Some women complain that they can't be priests, but the vast majority of men can't be priests either.
For one thing, the vast majority of men aren't Catholic. But even the vast majority of Catholic men cannot be priests. Why? Because they haven't been "called."
The priesthood is a vocation to which one is summoned, not an entitlement.
Likewise, some working women complain that they've been passed over for management positions, but the vast majority of men are passed over, too.
An employee who wants to pursue the management track has to be invited to do so. Mere desire does not suffice.
Executives consider many things when choosing candidates for management – a myriad of specific personality traits, skill sets and intangibles. Sometimes executives choose the right persons for advancement, sometimes the wrong ones. But it's their decision to make.
We don't know if Stephanie Odle is management material, but she wanted to be a manager. Unfortunately, her superiors at Wal-Mart did not see her management potential.
This made Odle mad. When a nationwide class action suit was filed on behalf of 1.5 million female Wal-Mart workers in 2001, Odle was in that number.
This past June, however, the U.S. Supreme Court sensibly ruled that female employees working different jobs under different supervisors at different stores have too little in common to constitute a single class. The issue seemed settled.
But the prospect of suing Wal-Mart, and squeezing out tens of millions in fees, proved too tempting for the trial bar.
Now Odle has initiated a statewide class action against Wal-Mart, filing suit in the Northern District of Texas, Dallas Division -- with the hope of representing up to 45,000 female Texas employees.
This, too, is a patchwork class, but Odle presses on.
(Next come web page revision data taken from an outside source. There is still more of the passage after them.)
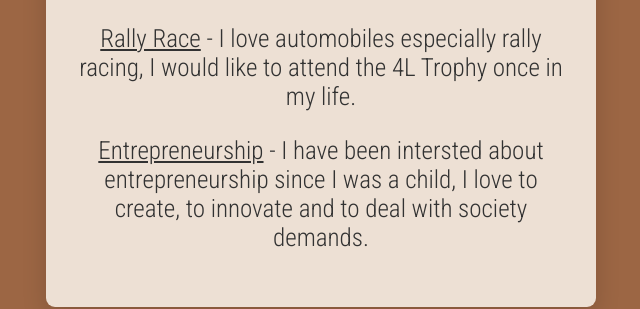
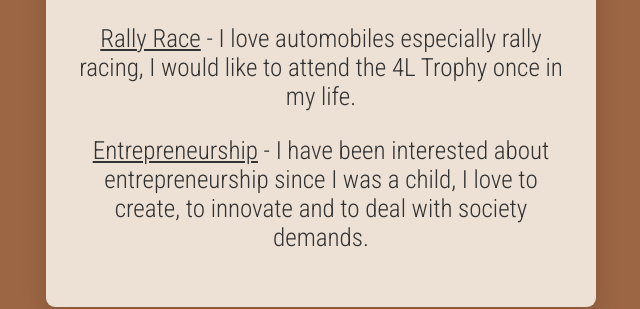
Before and after one commit to oscar-courchaure/my-profile, a plain HTML site: page index.html in a window 1280 px wide. Shown: the part 1300-1609 px from the top of the page, 319-959 px from the left. Drawn offline with nearby package versions, Linux system fonts and the light colour scheme; a web font is replaced by a local one.

Commit message:
Update index.html

```diff
--- a/index.html
+++ b/index.html
@@ -47,7 +47,7 @@
 	<div class="card-white">
 		<h2>What I'm passionate about !</h2>
 		<p><u>Rally Race</u> - I love automobiles especially rally racing, I would like to attend the 4L Trophy once in my life.</p>
-		<p><u>Entrepreneurship</u> - I have been intersted about entrepreneurship since I was a child, I love to create, to innovate and to deal with society demands. </p>
+		<p><u>Entrepreneurship</u> - I have been interested about entrepreneurship since I was a child, I love to create, to innovate and to deal with society demands. </p>
 	</div>
 
 	<div class="card-white">
```
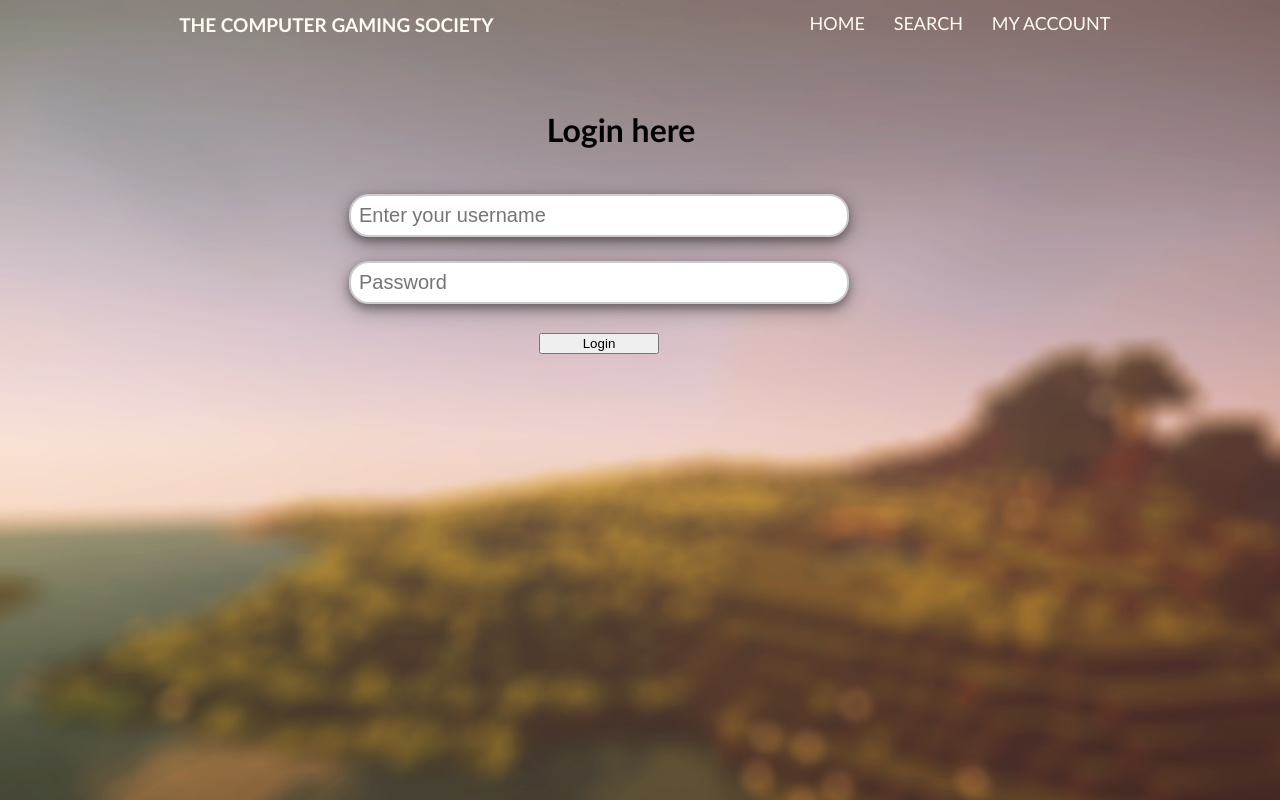
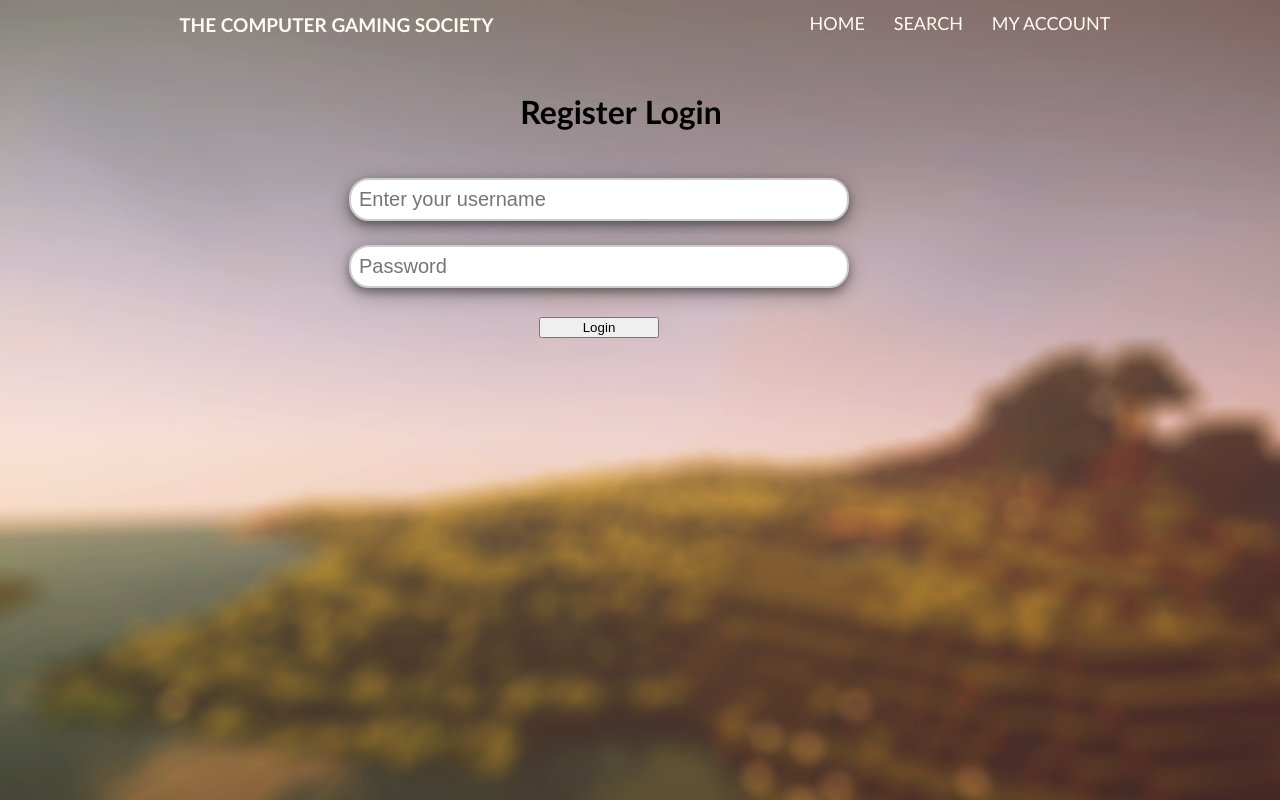
Before and after one commit to Futuramistic/SEG_Lab_Project, a PHP site: page /Login.php in a window 1280 px wide. Run offline with PHP 8.4, Linux system fonts and the light colour scheme.

Commit message:
Update Login.php
Updated Login Page

```diff
--- a/SEG Website/Login.php
+++ b/SEG Website/Login.php
@@ -15,7 +15,7 @@ width: 120px;
 margin-top:25px;
 height 35px;
 }
-
+#login{ text-decoration: none; color:black; }
 </style>
 
 </head>
@@ -23,7 +23,10 @@ height 35px;
 
 <body>
 <div id="loginMain">
-		<h1 align="center"> Login here </h1>
+		<table align="center"><tr><td><h1 align="center"> Register </h1><td>
+
+		<td><h1 align="center"> <a href="Login.php" id="login">Login</a> </h1></td> </tr>
+
 
 		<table>
 
```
She's asking for back pay, front pay, general and special damages for lost compensation and job benefits, and exemplary and punitive damages.
To us, she just doesn't seem like management material.